Anyone who has played squash at Whitecraigs Tennis Squash and Fitness Club in the last two decades will be familiar with the name Jason Broadberry.
The club’s stalwart coach has educated, improved and inspired squash players at the club and throughout the West region in that time.
It was a fitting tribute then, when members of the club rallied together to nominate Jason as the Scottish Squash Coach of the Year 2021/22.
He said: “When I first heard I had won I was taken by surprise because nobody told me that I was up for it.
“My wife told me how great it was and all my friends and family said how amazing it was, so I sort of got over myself and began to enjoy it.”
Having been a fixture at the club for so long, Jason was very appreciative of all the nominations and well wishes which he received.
Jason said: “Everyone at the club was delighted for me and they were all very complimentary.
“Whenever I bumped into anyone they were all saying congratulations, I felt like a celebrity enjoying my fifteen minutes of fame.”

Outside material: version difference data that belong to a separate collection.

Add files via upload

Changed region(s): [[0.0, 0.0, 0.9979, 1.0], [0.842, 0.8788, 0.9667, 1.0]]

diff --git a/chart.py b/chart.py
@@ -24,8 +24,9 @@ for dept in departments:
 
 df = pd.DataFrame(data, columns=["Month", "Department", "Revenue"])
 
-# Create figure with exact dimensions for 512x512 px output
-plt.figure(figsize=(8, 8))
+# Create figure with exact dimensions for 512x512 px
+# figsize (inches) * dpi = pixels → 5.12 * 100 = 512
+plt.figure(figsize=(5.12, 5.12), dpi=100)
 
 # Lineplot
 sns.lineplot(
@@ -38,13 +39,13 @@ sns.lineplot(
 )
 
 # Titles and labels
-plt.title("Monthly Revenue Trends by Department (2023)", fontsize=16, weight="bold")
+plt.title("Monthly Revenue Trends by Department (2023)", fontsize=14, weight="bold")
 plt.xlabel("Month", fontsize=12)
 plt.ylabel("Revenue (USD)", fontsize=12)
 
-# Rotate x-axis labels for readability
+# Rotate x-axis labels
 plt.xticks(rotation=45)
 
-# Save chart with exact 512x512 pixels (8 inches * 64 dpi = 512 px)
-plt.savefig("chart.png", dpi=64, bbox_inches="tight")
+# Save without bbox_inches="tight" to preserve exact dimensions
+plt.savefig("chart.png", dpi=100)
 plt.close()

The 53-year-old’s love for squash started as a young player in Surrey, and as he grew older, he started to take on the role of coaching, helping some of the younger players at his club.
When he made the move north to Glasgow he started to dedicate more time to his craft and started working as a part-time squash coach.
With those years of experience behind him, Jason is keen to help young coaches to be the best they can be, and he shared some advice for coaches at the beginning of their journey.
He said: “You’ve got to get on court and just do it.
“You’re going to make mistakes as you develop, but the more time you spend on court the more you learn about your own coaching, and the more you watch other coaches and go on courses, the more you’ll learn.”
The experienced coach is currently enrolled on the Scottish Squash Thrive Coaching Programme, which aims to develop a network of highly skilled squash coaches across Scotland.
Jason reflected: “It has been great to get together with other coaches and discuss all aspects of squash.
“Particularly thinking about young squash players and what they need to help them along the path.”
And he has now taken the role of Director of Squash at Giffnock Tennis Squash and Hockey Club, where he is helping to develop the junior section.
Jason is also one of the organisers of Racketball Around Scotland, which organises tournaments across the country, and this is another passion of his.
The thriving community that he and fellow organiser Keith Gristwood have created has helped the game to grow in popularity in recent years.
He said: “I think racketball is a great complementary sport to squash.
“Players can take a break from squash and still have a good experience playing racketball, and people who are coming to the end of their career can use racketball to keep playing.”
With Jason coaching as many as 80 players in an average week, and his wider involvement in squash and racketball, the influence that he will have on the game in Scotland is likely to continue to grow, as more and more players hear the phrase: “It’s always a good day for squash.”